Simulations allow preservice teachers to connect education theory and practice in low-risk environments. This study presents findings from our investigation of the suitability of a simulation called “Teacher Moments” for two parent-teacher conference scenarios. Students in a preservice education class completed two Teacher Moments simulations as assignments during the semester. Using a design-based approach, we document how we learn from multiple implementations and discuss the outcome of the revised design. Our findings suggest that students perceive simulations within Teacher Moments as authentic experiences that provoke cognitive dissonance. Additionally, the simulation allows education students to practice key skills in teaching such as remaining calm in difficult situations and articulating their pedagogical and classroom management approaches to parents.
Reich, J., Kim, Y., Robinson, K., Roy, D., & Thompson, M. (2018, June 13). Exploring Authenticity and Playfulness in Teacher Practice Spaces. https://doi.org/10.31235/osf.io/pqmgs
Reich, Justin, et al. “Exploring Authenticity and Playfulness in Teacher Practice Spaces.” SocArXiv, 13 June 2018. Web.
Reich, Justin, YJ Kim, Kevin Robinson, Dan Roy, and Meredith Thompson. 2018. “Exploring Authenticity and Playfulness in Teacher Practice Spaces.” SocArXiv. June 13. doi:10.31235/osf.io/pqmgs.
Simulating more Equitable Discussions: Using Teacher Moments And Practice Based Teacher Education In Mathematical Professional Learning

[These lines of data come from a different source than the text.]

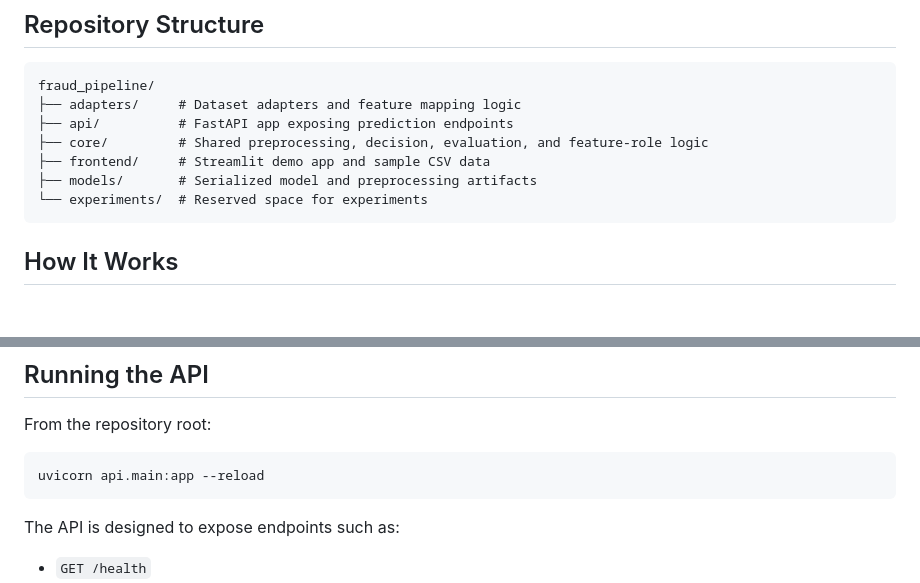
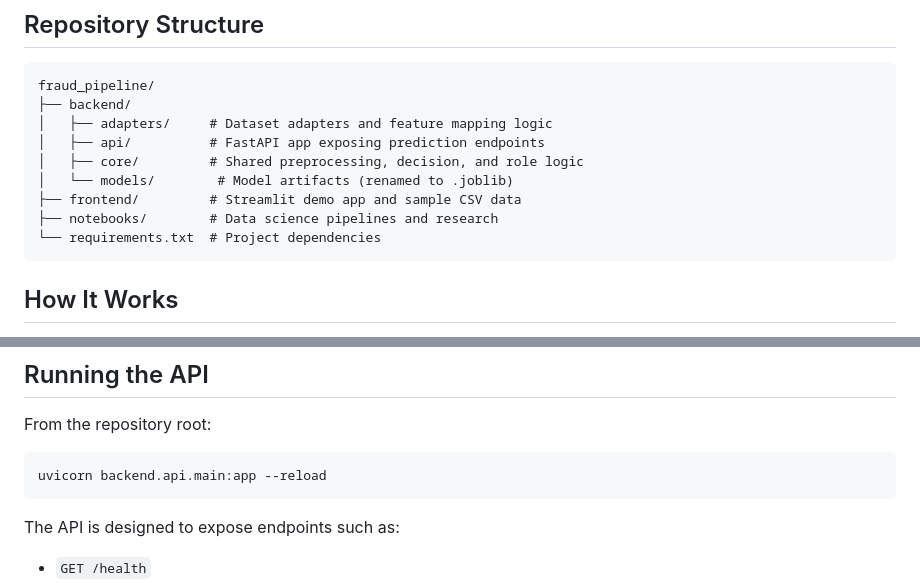
Before and after one commit to zhepaper/is4228-project---fraud-detection, a Markdown page: README.md, 2 parts joined by grey strips. GitHub-like rendering; blank space fills up the shorter version.

Commit message:
refactor: restructure project directory and update API launch command in README

````diff
--- a/README.md
+++ b/README.md
@@ -21,12 +21,14 @@ The project currently supports:
 
 ```text
 fraud_pipeline/
-├── adapters/     # Dataset adapters and feature mapping logic
-├── api/          # FastAPI app exposing prediction endpoints
-├── core/         # Shared preprocessing, decision, evaluation, and feature-role logic
-├── frontend/     # Streamlit demo app and sample CSV data
-├── models/       # Serialized model and preprocessing artifacts
-└── experiments/  # Reserved space for experiments
+├── backend/
+│   ├── adapters/     # Dataset adapters and feature mapping logic
+│   ├── api/          # FastAPI app exposing prediction endpoints
+│   ├── core/         # Shared preprocessing, decision, and role logic
+│   └── models/        # Model artifacts (renamed to .joblib)
+├── frontend/         # Streamlit demo app and sample CSV data
+├── notebooks/        # Data science pipelines and research
+└── requirements.txt  # Project dependencies
 ```
 
 ## How It Works
@@ -49,7 +51,7 @@ For the FinBank demo dataset, the system maps unfamiliar column names into share
 From the repository root:
 
 ```bash
-uvicorn api.main:app --reload
+uvicorn backend.api.main:app --reload
 ```
 
 The API is designed to expose endpoints such as:
````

Let’s hit the refresh button (a couple of times): Reimagining math curriculum and teacher learning to broaden participation in the math of the future